Which is a shame. Because even if not every aspect of a vision is realized, big dreams herald big results. Say, for example, your goal is to run a 4-minute mile. True, it might not happen. But with that kind of valient aim, you might ultimately clock in at 4 ½ minutes. Not bad, to say the least. On the other hand, with a more modest goal of 6 or 8 or 15 minutes, you might just make it. (Or maybe you’ll be shy of this one too!) Either way, the result is far less impressive.
Is your biggest hope to land a $35,000/year job, get one composition played by a major symphony orchestra, or fill your teaching studio with students? One student claimed her aspiration was to have an article published in a scholarly musicology journal. Really? No offense, but in a world of possibility, is that the best you’ve got? Not that there’s anything wrong with it…But that’s your top shelf?
Recently, I was speaking with the Director of Fine Arts at a small liberal arts college. People often pitch dream projects to him, in hopes of securing funding. For example, they might say “I’d like to bring in an African music ensemble to work with my theory class for two days. The cost is $1000. Can we make this happen?”
The typical response goes something like this: “That sounds like an amazing experience for your students! But as you know, resources here are tight, and we have to make every penny count. I’d love to help out, though. Could you do something with $100?” [In other words, 10% of the requested amount!] The dream shrivels.
This director, however, takes a different approach. His reaction: “That sounds like an amazing experience for your students! But as you know, resources here are tight, and we have to make every penny count. So I support projects strategically, and favor those that will have maximum impact. What would you do if I offered you $10,000?” [In other words, 10 times of the requested amount!] What happens to this dream then?

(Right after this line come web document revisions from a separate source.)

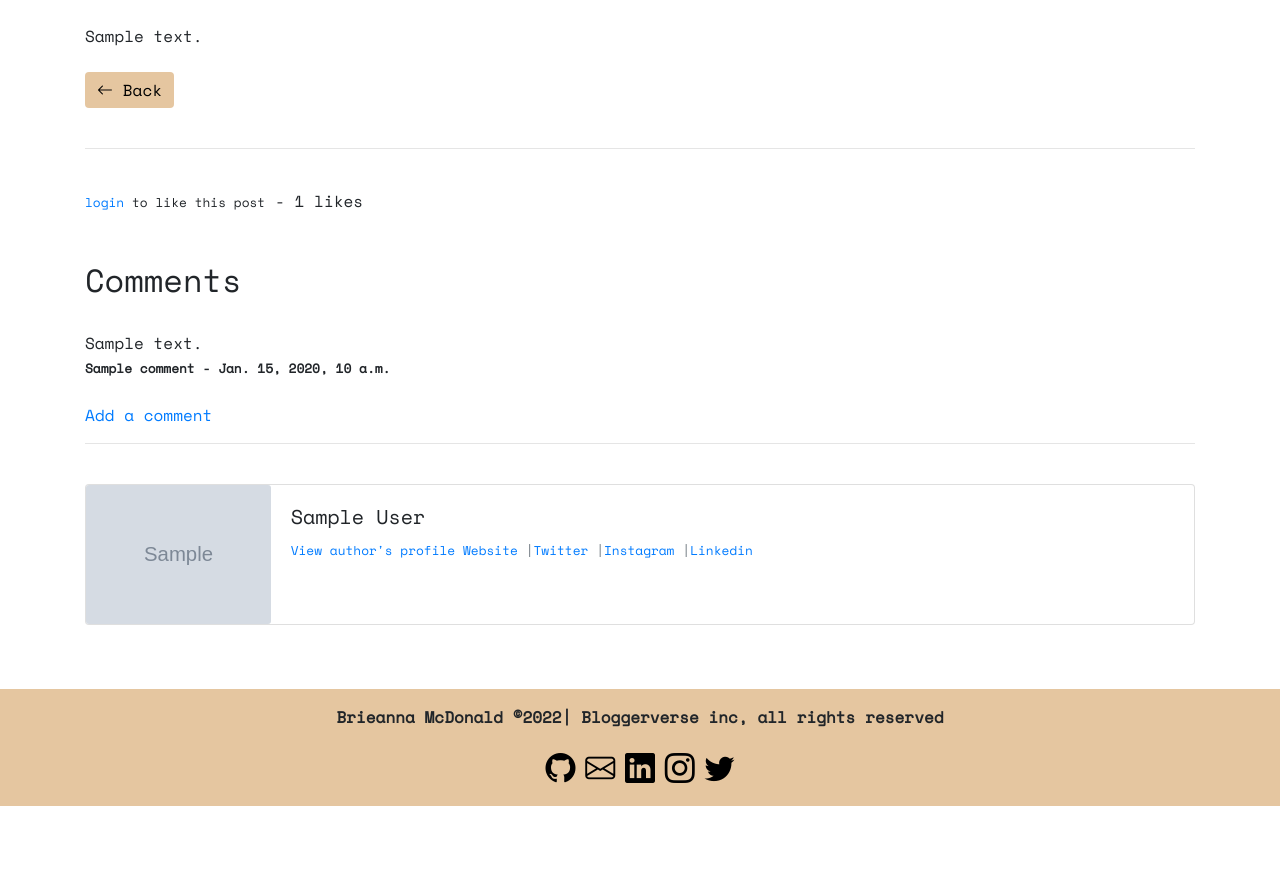
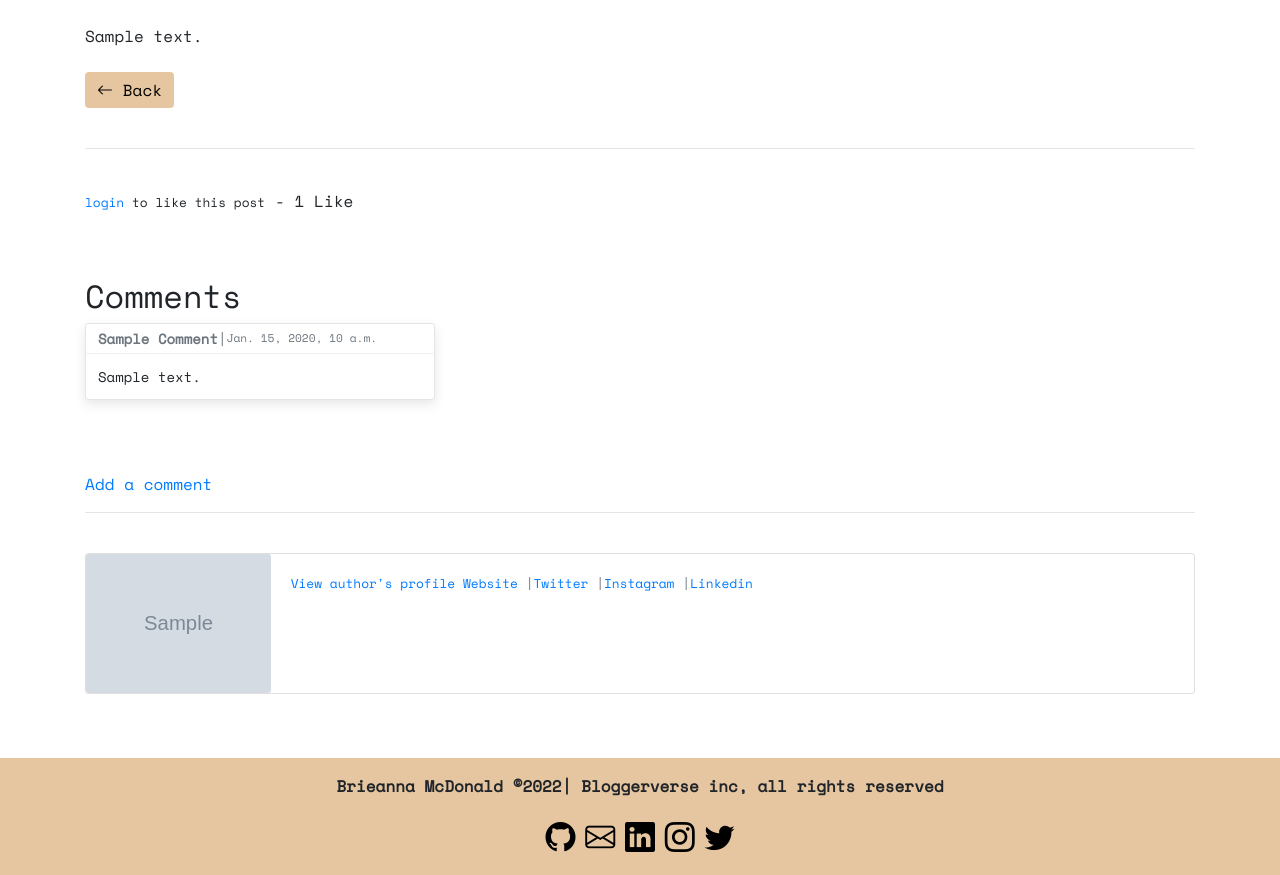
Before and after one commit to Code-Institute-Submissions/bmcdonald2000-bloggerverse_NovResub, a Django app: page /Posts/1 in a window 1280 px wide. Shown: the part 547-1422 px from the top of the page. Before the commit the page ends 1353 px from the top, so only its background shows below. Run offline with Django 3.2, Linux system fonts and the light colour scheme; tables that the repository leaves empty hold one stand-in row (values such as "Sample post"); grey boxes marked "Sample" are stand-in pictures; some libraries are stand-ins or nearby versions.

Commit message:
add: author username to post

```diff
--- a/myblog/templates/post_details.html
+++ b/myblog/templates/post_details.html
@@ -15,12 +15,12 @@
         <a href="{% url 'view_profile' post.author.userprofile.id %}"><img src="{{'/static/images/default.png'}}" align="right" width="100px" height="100px" class="rounded-circle"></a>
     {% endif %}
     <!-- The post summary clicked on by the user will be displayed in full-->
+
     <!-- page header -->
     <h1>{{ post.title|title }}</h1>
     <!-- author details and date appears in small font -->
     <small>By:
-        {{ post.author.first_name|title }}
-        {{ post.author.last_name|title }}
+        {{ post.author.username|title }}
         - {{ post.date }}
         <br/>
         <!-- post category hyperlinked to display all post in that category. '|slugify' converts blank spaces between words into '-' to maintain good coding practices  -->
@@ -62,8 +62,13 @@
             <!-- If a user is viewing the post but hasn't logged in they would be prompted to do so -->
             <small> <a href="{% url 'login' %}" target="_blank">login</a> to like this post</small>
         {% endif %}
-        <!-- The number of likes are displayed below each post -->
-        - {{ num_likes }} likes
+        <!-- if number of likes = 1 the it shows as 'Like' -->
+        {% if post.num_likes == 1 %}
+            - {{ post.num_likes }} Like</p>
+        {% else %}
+        <!-- when > 1 'Likes' is used -->
+            - {{ post.num_likes }} Likes
+        {% endif %}
     </form>
     <br><br/>
     <h2>Comments</h2>
@@ -75,11 +80,22 @@
     {% else %}
     <!-- When a post has comments they will all be displayed below the post-->
         {% for comment in post.comments.all %}
-            <br/>
-            {{ comment.body }}
-            <br/>
-            <small><strong>{{ comment.name }} - {{ comment.date }}</strong></small>
+
+            <div class="toast-container position-static">
+                <div class="toast show" role="alert" aria-live="assertive" aria-atomic="true">
+                <div class="toast-header">
+                    <strong class="me-auto">{{ comment.name | title }}</strong> | <small class="text-muted">{{ comment.date }}</small>
+                </div>
+                <div class="toast-body">
+                    {{ comment.body }}
+                </div>
+                </div>
+            </div>
+            <br>
+
+
         {% endfor %}
+
         <br><br/>
         <!-- All users will be able to add there own comments -->
         <a href="{% url 'add_comment' post.pk %}" target="_blank" >Add a comment</a>
@@ -99,10 +115,14 @@
           <div class="col-md-10">
             <div class="card-body">
             <!-- The authors full name is displayed on the bio card -->
-              <h5 class="card-title">{{ post.author.first_name|title }} {{ post.author.last_name|title }}</h5>
+
               <p class=" small text-muted">
+                {% if post.author.userprofile %}
             <!-- The link to the author's bio is displayed -->
               <a href="{% url 'view_profile' post.author.userprofile.id %}" target="_blank">View author's profile</a>
+                {% else %}
+                <p> This user has not created there profile yet</p>
+              {% endif %}
             <!-- The user only sees links for the social media provided by the author. All links opend in a new tab -->
                 {% if post.author.userprofile.Website %}
                     <a href="{{ post.author.userprofile.Website }}" target="_blank">Website</a>
```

Suddenly the world opens up, the angels sing, and imaginations run wild. With ten times the resources, will you plan an event for all arts students? The whole university? The entire state? Does it expand into a month of interactive workshops, or an ongoing partnership that expands years? The dream flourishes.
Now look back at your list from earlier. What would that look like if you multiplied it times ten? Should you be on a first name basis with leaders in your field? Will you write a seminal book? Invent a new pedagogy? Give a TED talk? Not just teach students, but transform lives? Produce viral videos? Perform for hundreds of thousands across the world? Become the most meaningful influence on a small group of individuals imaginable?
These goals are ambitious, and no matter how pro-active you are, they might not come to fruition. At least not entirely. But they most certainly won’t if they’re not allowed space on your radar.
What kind of world would we live in if Igor Stravinsky, Pablo Picasso, Martha Graham, Abraham Lincoln, or Benjamin Franklin had thought more pragmatically? What if Martin Luther King Jr. had described a levelheaded dream that barely challenged status quo?
Sure, these leaders were great human beings. But are you not great? Are you less of a force to be reckoned with than these champions? Do you lack the potential to do something remarkable with your time on this planet?
Being a big dreamer doesn’t mean ignoring the details, or forfeiting any sort of planning housed in reality. It has little to do with permanently resting your head in the clouds. But it does require—well—dreaming. Imagining, thinking big, and giving yourself permission to boldly act like the frontrunner.
If you’re not ready yet, I grant you that permission. Now go. Multiply those dreams times ten. What do you see?